▸ The task:
Go through the material and copy each line in which the word "Linux" shows up.

▸ Supplied entries:
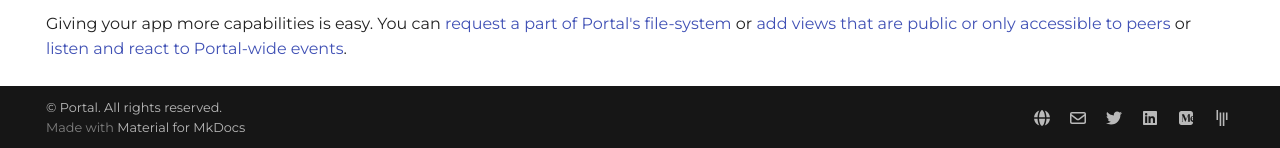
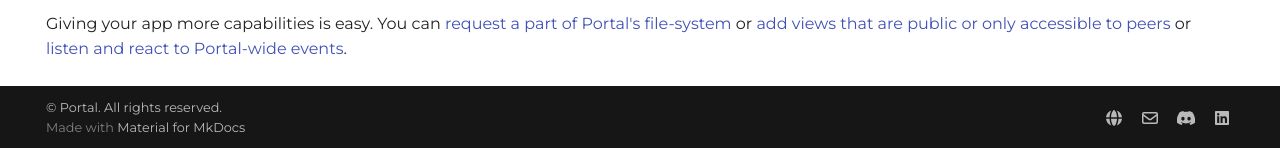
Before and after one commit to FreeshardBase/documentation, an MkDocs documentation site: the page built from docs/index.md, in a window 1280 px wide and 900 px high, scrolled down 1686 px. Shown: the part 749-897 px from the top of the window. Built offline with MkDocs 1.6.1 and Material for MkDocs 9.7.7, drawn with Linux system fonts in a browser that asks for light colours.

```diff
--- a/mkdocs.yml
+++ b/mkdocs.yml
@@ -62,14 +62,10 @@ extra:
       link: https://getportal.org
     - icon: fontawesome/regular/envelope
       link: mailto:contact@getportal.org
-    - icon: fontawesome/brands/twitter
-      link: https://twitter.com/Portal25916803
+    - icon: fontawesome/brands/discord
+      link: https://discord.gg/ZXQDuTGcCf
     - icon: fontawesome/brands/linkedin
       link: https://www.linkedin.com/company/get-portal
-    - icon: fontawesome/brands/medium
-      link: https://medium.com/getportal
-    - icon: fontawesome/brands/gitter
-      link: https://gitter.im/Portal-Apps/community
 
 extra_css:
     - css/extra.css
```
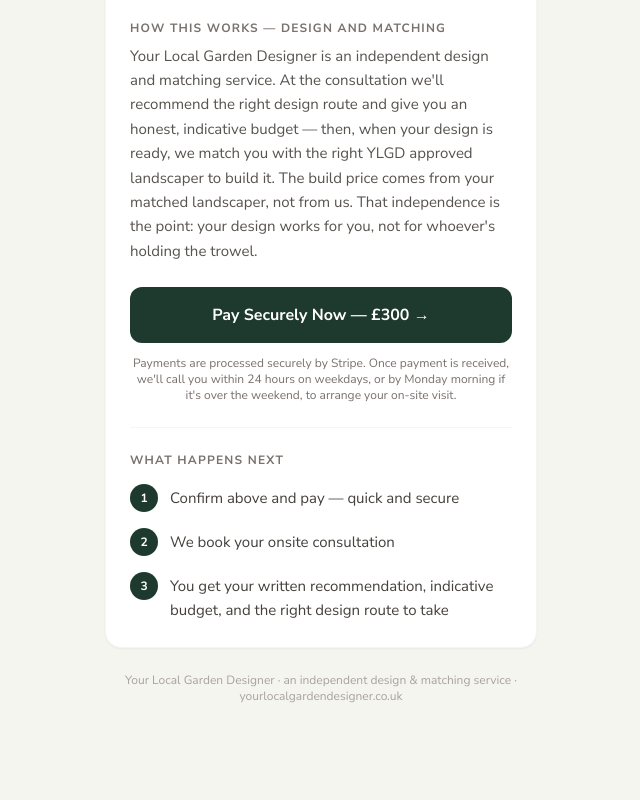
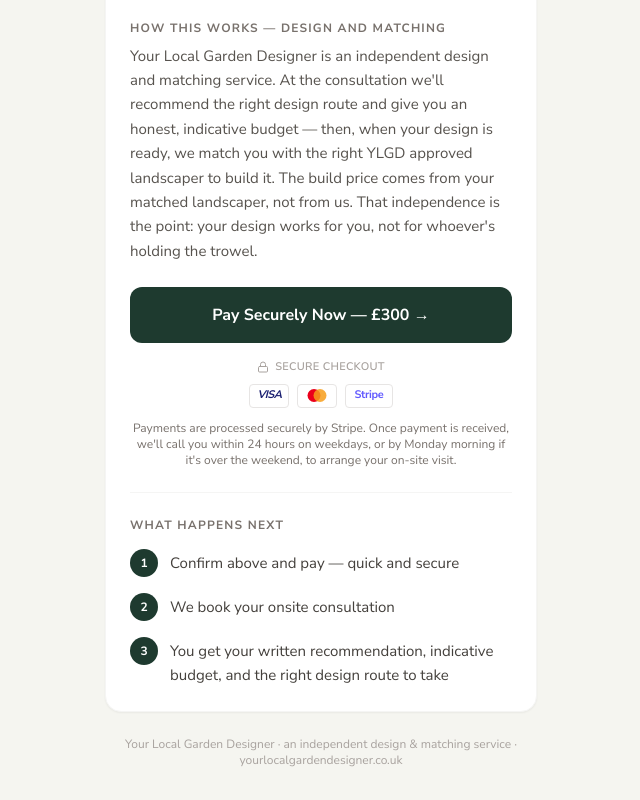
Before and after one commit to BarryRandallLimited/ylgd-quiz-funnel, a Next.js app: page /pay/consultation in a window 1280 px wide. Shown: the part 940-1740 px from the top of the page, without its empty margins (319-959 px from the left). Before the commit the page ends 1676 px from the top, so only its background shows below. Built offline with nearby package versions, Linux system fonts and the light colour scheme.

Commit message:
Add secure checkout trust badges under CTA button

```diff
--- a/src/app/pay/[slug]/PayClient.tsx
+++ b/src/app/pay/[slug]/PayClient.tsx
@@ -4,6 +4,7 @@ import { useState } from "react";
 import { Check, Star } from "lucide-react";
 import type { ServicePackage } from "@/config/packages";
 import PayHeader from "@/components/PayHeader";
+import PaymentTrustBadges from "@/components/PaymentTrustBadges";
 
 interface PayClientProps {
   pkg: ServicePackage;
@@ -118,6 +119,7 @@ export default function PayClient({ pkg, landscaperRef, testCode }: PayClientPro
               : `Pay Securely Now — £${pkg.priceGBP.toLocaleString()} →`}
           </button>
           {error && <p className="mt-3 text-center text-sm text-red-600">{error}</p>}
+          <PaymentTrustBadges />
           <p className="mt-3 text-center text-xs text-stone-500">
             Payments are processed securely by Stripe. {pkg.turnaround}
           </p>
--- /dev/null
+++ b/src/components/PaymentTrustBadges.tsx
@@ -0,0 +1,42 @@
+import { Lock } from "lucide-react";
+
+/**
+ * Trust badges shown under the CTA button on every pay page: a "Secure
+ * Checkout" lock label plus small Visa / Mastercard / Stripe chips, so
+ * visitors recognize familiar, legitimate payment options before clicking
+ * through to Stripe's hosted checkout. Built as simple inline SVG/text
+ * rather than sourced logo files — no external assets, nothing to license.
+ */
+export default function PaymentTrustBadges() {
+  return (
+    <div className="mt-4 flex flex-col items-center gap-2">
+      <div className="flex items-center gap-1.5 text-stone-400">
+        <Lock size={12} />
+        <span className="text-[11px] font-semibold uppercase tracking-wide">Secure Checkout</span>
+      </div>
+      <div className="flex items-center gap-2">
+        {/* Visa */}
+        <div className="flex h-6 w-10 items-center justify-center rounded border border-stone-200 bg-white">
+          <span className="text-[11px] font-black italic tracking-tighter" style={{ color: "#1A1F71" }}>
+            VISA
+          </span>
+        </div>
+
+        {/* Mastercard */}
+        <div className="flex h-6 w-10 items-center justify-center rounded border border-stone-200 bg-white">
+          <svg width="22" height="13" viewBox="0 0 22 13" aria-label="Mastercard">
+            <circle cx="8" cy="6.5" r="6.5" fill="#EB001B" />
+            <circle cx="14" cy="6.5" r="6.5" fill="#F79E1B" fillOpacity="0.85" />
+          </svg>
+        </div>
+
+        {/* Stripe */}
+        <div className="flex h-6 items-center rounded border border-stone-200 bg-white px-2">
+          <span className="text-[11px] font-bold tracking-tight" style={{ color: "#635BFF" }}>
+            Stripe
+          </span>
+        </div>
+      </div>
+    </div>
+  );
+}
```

▸ Solution for this exercise:
Before and after one commit to FreeshardBase/documentation, an MkDocs documentation site: the page built from docs/index.md, in a window 1280 px wide and 900 px high, scrolled down 1686 px. Shown: the part 749-897 px from the top of the window. Built offline with MkDocs 1.6.1 and Material for MkDocs 9.7.7, drawn with Linux system fonts in a browser that asks for light colours.
Before and after one commit to BarryRandallLimited/ylgd-quiz-funnel, a Next.js app: page /pay/consultation in a window 1280 px wide. Shown: the part 940-1740 px from the top of the page, without its empty margins (319-959 px from the left). Before the commit the page ends 1676 px from the top, so only its background shows below. Built offline with nearby package versions, Linux system fonts and the light colour scheme.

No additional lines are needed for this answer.